“With abundant data and computing power enabled by MANA OASIS, Haomo’s product capability will be even stronger, steering the company into the era of autonomous driving 3.0,” said Gu Weihao, CEO of Haomo.
Gu considers the autonomous driving 1.0 era as hardware-driven, the 2.0 era software-driven and the 3.0 era data-driven.
In the 3.0 era, data will be in self-training mode, and self-driving mileage will increase from millions of kilometers in the first two eras to the 100 million kilometer level, said Bai Yu, chief analyst of the auto industry at local Chinese brokerage Pacific Securities, in a December 27 research note.
Tesla has taken the lead in the autonomous driving 3.0 era, while Haomo is most likely to be the first Chinese company to move into the autonomous driving 3.0 era, according to Pacific Securities.
Haomo’s autonomous driving data intelligence system MANA has more than 310,000 hours of learning, and the virtual world driving experience is equivalent to 40,000 years of driving experience for human drivers, according to the analyst.

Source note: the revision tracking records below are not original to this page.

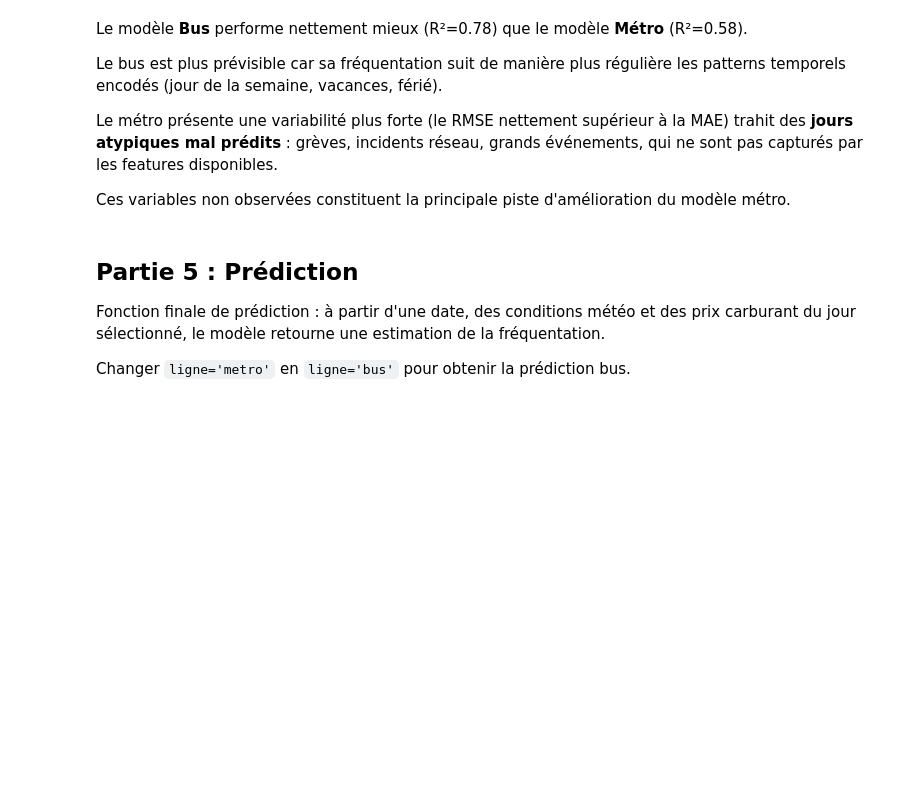
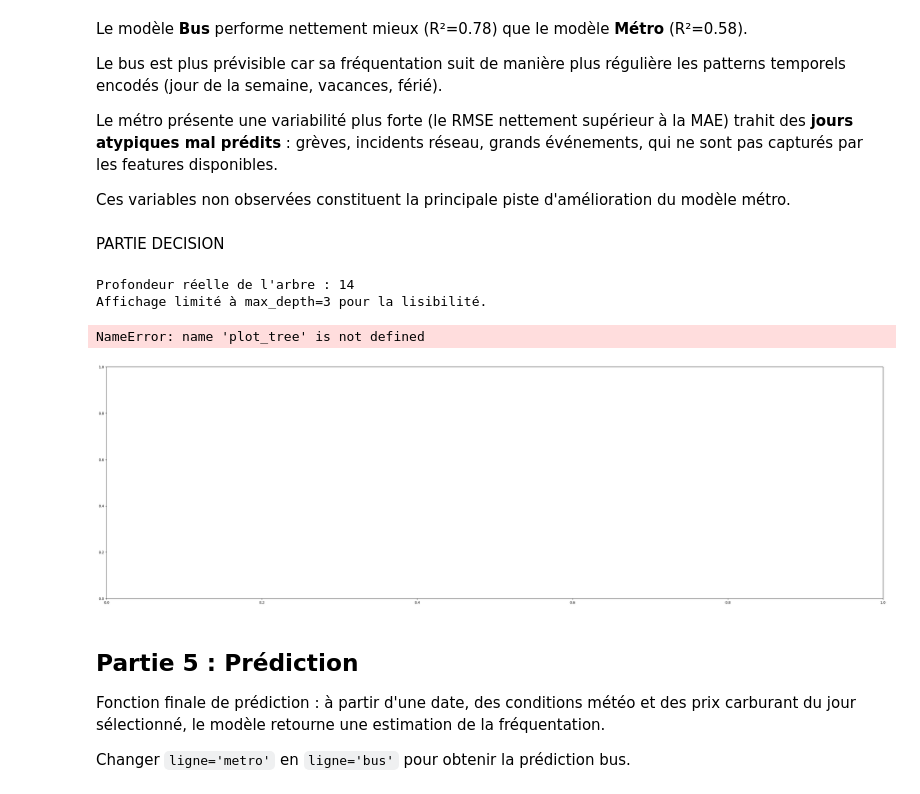
Before and after one commit to louisepech/projet_pds, a Jupyter notebook: resultats_projet.ipynb, the cells around one changed output. Cells and saved outputs as stored; diff of their text form; code cells hidden in the pictures; blank space fills up the shorter version.

Commit message:
test arbre de decision

```diff
--- a/resultats_projet.ipynb
+++ b/resultats_projet.ipynb
@@ -324,6 +322,21 @@ Le bus est plus prévisible car sa fréquentation suit de manière plus réguli
 Le métro présente une variabilité plus forte (le RMSE nettement supérieur à la MAE) trahit des **jours atypiques mal prédits** : grèves, incidents réseau, grands événements, qui ne sont pas capturés par les features disponibles.
 
 Ces variables non observées constituent la principale piste d'amélioration du modèle métro.
+# %% [markdown]
+PARTIE DECISION
+# %%
+from src.regression import plot_decision_tree
+
+# Arbre métro
+plot_decision_tree(gs_metro, target_name='frequentation_metro', max_depth=3)
+
+# Arbre bus
+plot_decision_tree(gs_bus, target_name='frequentation_bus', max_depth=3)
+# %% [output]
+Profondeur réelle de l'arbre : 14
+Affichage limité à max_depth=3 pour la lisibilité.
+NameError: name 'plot_tree' is not defined
+[figure, added]
 # %% [markdown]
 ## Partie 5 : Prédiction
 
```
Also changed, not shown: parts of 3 cells of this notebook, 1 other file.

Relying on the advantages of massive data scale, the supercomputing center will further build and strengthen Haomo’s competitive advantages and industry barriers, according to Pacific Securities.